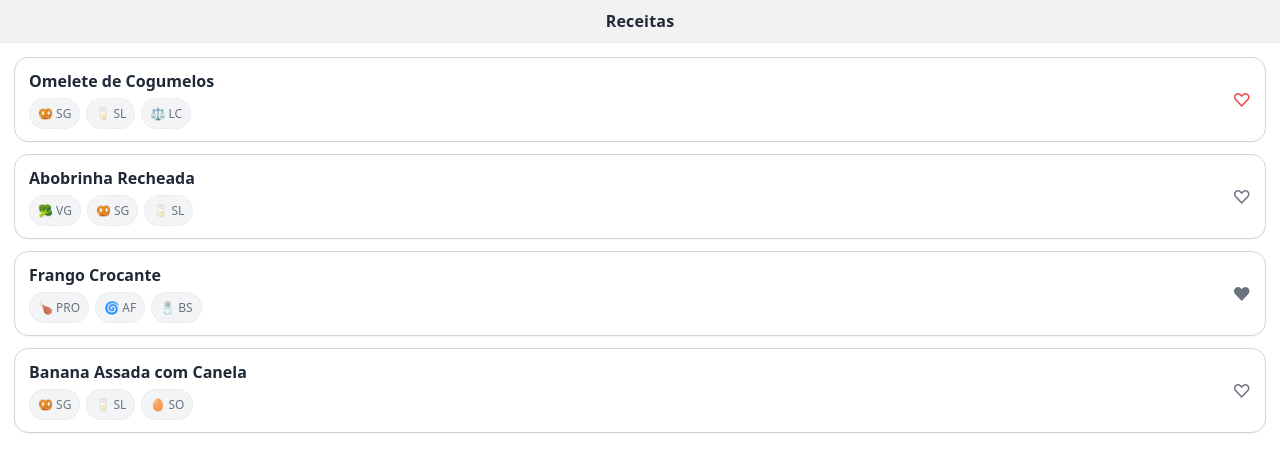
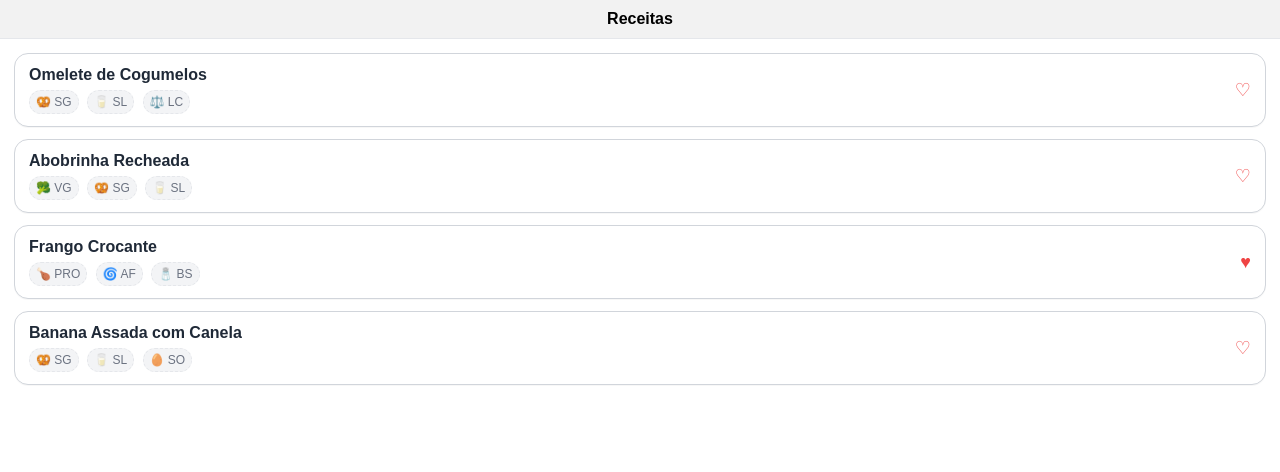
Before and after one commit to Leonn190/Codes, a plain HTML site: page Telas/Restrições2.html in a window 1280 px wide. Drawn offline with Linux system fonts and the light colour scheme.

Commit message:
Ajustes da versão com CSS

```diff
--- a/Telas/Restrições2.html
+++ b/Telas/Restrições2.html
@@ -1,61 +1,44 @@
 <!DOCTYPE html>
 <html lang="pt-BR">
 <head>
-    <meta charset="UTF-8" />
+  <meta charset="UTF-8">
   <title>Receitas – SIMPLeat</title>
-    <meta name="viewport" content="width=device-width, initial-scale=1" />
+  <meta name="viewport" content="width=device-width, initial-scale=1">
   <style>
-      /* Mantém o mesmo visual limpo usado na última tela */
-      :root{
-        --b:#1f2937;       /* texto principal */
-        --bd:#d1d5db;      /* bordas */
-        --muted:#6b7280;   /* texto secundário */
-        --card:#ffffff;    /* fundo do cartão */
-        --chip:#f3f4f6;    /* fundo dos chips */
-        --heart:#ef4444;   /* favorito */
-      }
-      html, body { height: 100%; margin: 0; font-family: system-ui, -apple-system, Segoe UI, Roboto, Arial, sans-serif; }
-      body { display: flex; flex-direction: column; background: #fff; color: var(--b); }
+    body { margin: 0; font-family: sans-serif; background: #fff; }
     header { background: #f2f2f2; padding: 10px; text-align: center; border-bottom: 1px solid #e5e7eb; }
-      header h1 { margin: 0; font-size: 16px; letter-spacing: .2px; }
+    header h1 { margin: 0; font-size: 16px; }
 
-      main { flex: 1; min-height: 0; overflow: auto; padding: 14px; }
+    main { flex: 1; padding: 14px; }
     ul { list-style: none; margin: 0; padding: 0; display: grid; gap: 12px; }
 
-      /* Cartão clicável da receita */
-      a.card{
+    a.card {
       display: grid;
       grid-template-columns: 1fr auto;
       gap: 8px;
       align-items: center;
-        text-decoration: none; color: inherit;
-        border: 1px solid var(--bd);
+      text-decoration: none; color: #1f2937;
+      border: 1px solid #d1d5db;
       border-radius: 14px;
-        background: var(--card);
+      background: #fff;
       padding: 12px 14px;
       box-shadow: 0 1px 0 rgba(0,0,0,.03);
-        transition: border-color .15s, transform .06s;
     }
     a.card:hover { border-color:#c7cad1; }
     a.card:active { transform: translateY(1px); }
 
-      .titulo { font-weight: 700; font-size: 16px; margin-bottom: 6px; }
-      .chips { display: flex; gap: 6px; flex-wrap: wrap; }
-      .chip{
-        display: inline-flex; align-items: center; gap: 6px;
-        padding: 6px 8px; border-radius: 999px;
-        background: var(--chip); color: var(--muted);
-        font-size: 12px; border: 1px dashed #e5e7eb;
+    strong { font-weight: 700; font-size: 16px; display: block; margin-bottom: 6px; }
+    span.chip {
+      display: inline-block;
+      padding: 4px 6px;
+      margin-right: 4px;
+      border-radius: 999px;
+      background: #f3f4f6;
+      font-size: 12px;
+      border: 1px dashed #e5e7eb;
+      color: #6b7280;
     }
-      .icone-like{
-        font-size: 18px; color: var(--muted);
-        transition: color .15s, transform .06s;
-      }
-      a.card:hover .icone-like{ color:#9ca3af; }
-      .fav{ color: var(--heart); }
-
-      /* Rodapé pequeno para respiro como num app */
-      footer{ height: 6px; }
+    span.heart { font-size: 18px; color: #ef4444; }
   </style>
 </head>
 <body>
@@ -66,62 +49,53 @@
   <main>
     <ul>
       <li>
-          <a class="card" href="../NãoCriada.html" target="conteudo" aria-label="Abrir Omelete de Cogumelos">
+        <a class="card" href="../NãoCriada.html" target="conteudo">
           <div>
-              <div class="titulo">Omelete de Cogumelos</div>
-              <div class="chips" aria-label="Selo de características">
+            <strong>Omelete de Cogumelos</strong>
             <span class="chip" title="Sem glúten">🥨 SG</span>
             <span class="chip" title="Sem lactose">🥛 SL</span>
             <span class="chip" title="Low carb">⚖️ LC</span>
           </div>
-            </div>
-            <span class="icone-like fav" aria-hidden="true">♡</span>
+          <span class="heart">♡</span>
         </a>
       </li>
 
       <li>
-          <a class="card" href="../NãoCriada.html" target="conteudo" aria-label="Abrir Abobrinha Recheada">
+        <a class="card" href="../NãoCriada.html" target="conteudo">
           <div>
-              <div class="titulo">Abobrinha Recheada</div>
-              <div class="chips">
+            <strong>Abobrinha Recheada</strong>
             <span class="chip" title="Vegetariano">🥦 VG</span>
             <span class="chip" title="Sem glúten">🥨 SG</span>
             <span class="chip" title="Sem lactose">🥛 SL</span>
           </div>
-            </div>
-            <span class="icone-like" aria-hidden="true">♡</span>
+          <span class="heart">♡</span>
         </a>
       </li>
 
       <li>
-          <a class="card" href="../Receitas/Frango.html" target="conteudo" aria-label="Abrir Frango Crocante">
+        <a class="card" href="../Receitas/Frango.html" target="conteudo">
           <div>
-              <div class="titulo">Frango Crocante</div>
-              <div class="chips">
+            <strong>Frango Crocante</strong>
             <span class="chip" title="Rico em proteína">🍗 PRO</span>
             <span class="chip" title="Air Fryer">🌀 AF</span>
             <span class="chip" title="Baixo sódio">🧂 BS</span>
           </div>
-            </div>
-            <span class="icone-like" aria-hidden="true">♥</span>
+          <span class="heart">♥</span>
         </a>
       </li>
 
       <li>
-          <a class="card" href="../NãoCriada.html" target="conteudo" aria-label="Abrir Banana Assada com Canela">
+        <a class="card" href="../NãoCriada.html" target="conteudo">
           <div>
-              <div class="titulo">Banana Assada com Canela</div>
-              <div class="chips">
+            <strong>Banana Assada com Canela</strong>
             <span class="chip" title="Sem glúten">🥨 SG</span>
             <span class="chip" title="Sem lactose">🥛 SL</span>
             <span class="chip" title="Sem ovos">🥚 SO</span>
           </div>
-            </div>
-            <span class="icone-like" aria-hidden="true">♡</span>
+          <span class="heart">♡</span>
         </a>
       </li>
     </ul>
   </main>
-    <footer></footer>
 </body>
 </html>
```
Also changed, not shown: Telas/Favoritos.html (+1 -1 lines), Telas/Restrições.html (+23 -101 lines), Telas/Tempo.html (+0 -2 lines), Telas/Tempo2.html (+3 -3 lines). Lines whose indentation alone changed are shown as unchanged.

** THE PROBLEM **
Set the entries down exactly, but not the pictures.

** EXERCISE RESPONSE **
Before and after one commit to Leonn190/Codes, a plain HTML site: page Telas/Restrições2.html in a window 1280 px wide. Drawn offline with Linux system fonts and the light colour scheme.

Commit message:
Ajustes da versão com CSS

```diff
--- a/Telas/Restrições2.html
+++ b/Telas/Restrições2.html
@@ -1,61 +1,44 @@
 <!DOCTYPE html>
 <html lang="pt-BR">
 <head>
-    <meta charset="UTF-8" />
+  <meta charset="UTF-8">
   <title>Receitas – SIMPLeat</title>
-    <meta name="viewport" content="width=device-width, initial-scale=1" />
+  <meta name="viewport" content="width=device-width, initial-scale=1">
   <style>
-      /* Mantém o mesmo visual limpo usado na última tela */
-      :root{
-        --b:#1f2937;       /* texto principal */
-        --bd:#d1d5db;      /* bordas */
-        --muted:#6b7280;   /* texto secundário */
-        --card:#ffffff;    /* fundo do cartão */
-        --chip:#f3f4f6;    /* fundo dos chips */
-        --heart:#ef4444;   /* favorito */
-      }
-      html, body { height: 100%; margin: 0; font-family: system-ui, -apple-system, Segoe UI, Roboto, Arial, sans-serif; }
-      body { display: flex; flex-direction: column; background: #fff; color: var(--b); }
+    body { margin: 0; font-family: sans-serif; background: #fff; }
     header { background: #f2f2f2; padding: 10px; text-align: center; border-bottom: 1px solid #e5e7eb; }
-      header h1 { margin: 0; font-size: 16px; letter-spacing: .2px; }
+    header h1 { margin: 0; font-size: 16px; }
 
-      main { flex: 1; min-height: 0; overflow: auto; padding: 14px; }
+    main { flex: 1; padding: 14px; }
     ul { list-style: none; margin: 0; padding: 0; display: grid; gap: 12px; }
 
-      /* Cartão clicável da receita */
-      a.card{
+    a.card {
       display: grid;
       grid-template-columns: 1fr auto;
       gap: 8px;
       align-items: center;
-        text-decoration: none; color: inherit;
-        border: 1px solid var(--bd);
+      text-decoration: none; color: #1f2937;
+      border: 1px solid #d1d5db;
       border-radius: 14px;
-        background: var(--card);
+      background: #fff;
       padding: 12px 14px;
       box-shadow: 0 1px 0 rgba(0,0,0,.03);
-        transition: border-color .15s, transform .06s;
     }
     a.card:hover { border-color:#c7cad1; }
     a.card:active { transform: translateY(1px); }
 
-      .titulo { font-weight: 700; font-size: 16px; margin-bottom: 6px; }
-      .chips { display: flex; gap: 6px; flex-wrap: wrap; }
-      .chip{
-        display: inline-flex; align-items: center; gap: 6px;
-        padding: 6px 8px; border-radius: 999px;
-        background: var(--chip); color: var(--muted);
-        font-size: 12px; border: 1px dashed #e5e7eb;
+    strong { font-weight: 700; font-size: 16px; display: block; margin-bottom: 6px; }
+    span.chip {
+      display: inline-block;
+      padding: 4px 6px;
+      margin-right: 4px;
+      border-radius: 999px;
+      background: #f3f4f6;
+      font-size: 12px;
+      border: 1px dashed #e5e7eb;
+      color: #6b7280;
     }
-      .icone-like{
-        font-size: 18px; color: var(--muted);
-        transition: color .15s, transform .06s;
-      }
-      a.card:hover .icone-like{ color:#9ca3af; }
-      .fav{ color: var(--heart); }
-
-      /* Rodapé pequeno para respiro como num app */
-      footer{ height: 6px; }
+    span.heart { font-size: 18px; color: #ef4444; }
   </style>
 </head>
 <body>
@@ -66,62 +49,53 @@
   <main>
     <ul>
       <li>
-          <a class="card" href="../NãoCriada.html" target="conteudo" aria-label="Abrir Omelete de Cogumelos">
+        <a class="card" href="../NãoCriada.html" target="conteudo">
           <div>
-              <div class="titulo">Omelete de Cogumelos</div>
-              <div class="chips" aria-label="Selo de características">
+            <strong>Omelete de Cogumelos</strong>
             <span class="chip" title="Sem glúten">🥨 SG</span>
             <span class="chip" title="Sem lactose">🥛 SL</span>
             <span class="chip" title="Low carb">⚖️ LC</span>
           </div>
-            </div>
-            <span class="icone-like fav" aria-hidden="true">♡</span>
+          <span class="heart">♡</span>
         </a>
       </li>
 
       <li>
-          <a class="card" href="../NãoCriada.html" target="conteudo" aria-label="Abrir Abobrinha Recheada">
+        <a class="card" href="../NãoCriada.html" target="conteudo">
           <div>
-              <div class="titulo">Abobrinha Recheada</div>
-              <div class="chips">
+            <strong>Abobrinha Recheada</strong>
             <span class="chip" title="Vegetariano">🥦 VG</span>
             <span class="chip" title="Sem glúten">🥨 SG</span>
             <span class="chip" title="Sem lactose">🥛 SL</span>
           </div>
-            </div>
-            <span class="icone-like" aria-hidden="true">♡</span>
+          <span class="heart">♡</span>
         </a>
       </li>
 
       <li>
-          <a class="card" href="../Receitas/Frango.html" target="conteudo" aria-label="Abrir Frango Crocante">
+        <a class="card" href="../Receitas/Frango.html" target="conteudo">
           <div>
-              <div class="titulo">Frango Crocante</div>
-              <div class="chips">
+            <strong>Frango Crocante</strong>
             <span class="chip" title="Rico em proteína">🍗 PRO</span>
             <span class="chip" title="Air Fryer">🌀 AF</span>
             <span class="chip" title="Baixo sódio">🧂 BS</span>
           </div>
-            </div>
-            <span class="icone-like" aria-hidden="true">♥</span>
+          <span class="heart">♥</span>
         </a>
       </li>
 
       <li>
-          <a class="card" href="../NãoCriada.html" target="conteudo" aria-label="Abrir Banana Assada com Canela">
+        <a class="card" href="../NãoCriada.html" target="conteudo">
           <div>
-              <div class="titulo">Banana Assada com Canela</div>
-              <div class="chips">
+            <strong>Banana Assada com Canela</strong>
             <span class="chip" title="Sem glúten">🥨 SG</span>
             <span class="chip" title="Sem lactose">🥛 SL</span>
             <span class="chip" title="Sem ovos">🥚 SO</span>
           </div>
-            </div>
-            <span class="icone-like" aria-hidden="true">♡</span>
+          <span class="heart">♡</span>
         </a>
       </li>
     </ul>
   </main>
-    <footer></footer>
 </body>
 </html>
```
Also changed, not shown: Telas/Favoritos.html (+1 -1 lines), Telas/Restrições.html (+23 -101 lines), Telas/Tempo.html (+0 -2 lines), Telas/Tempo2.html (+3 -3 lines). Lines whose indentation alone changed are shown as unchanged.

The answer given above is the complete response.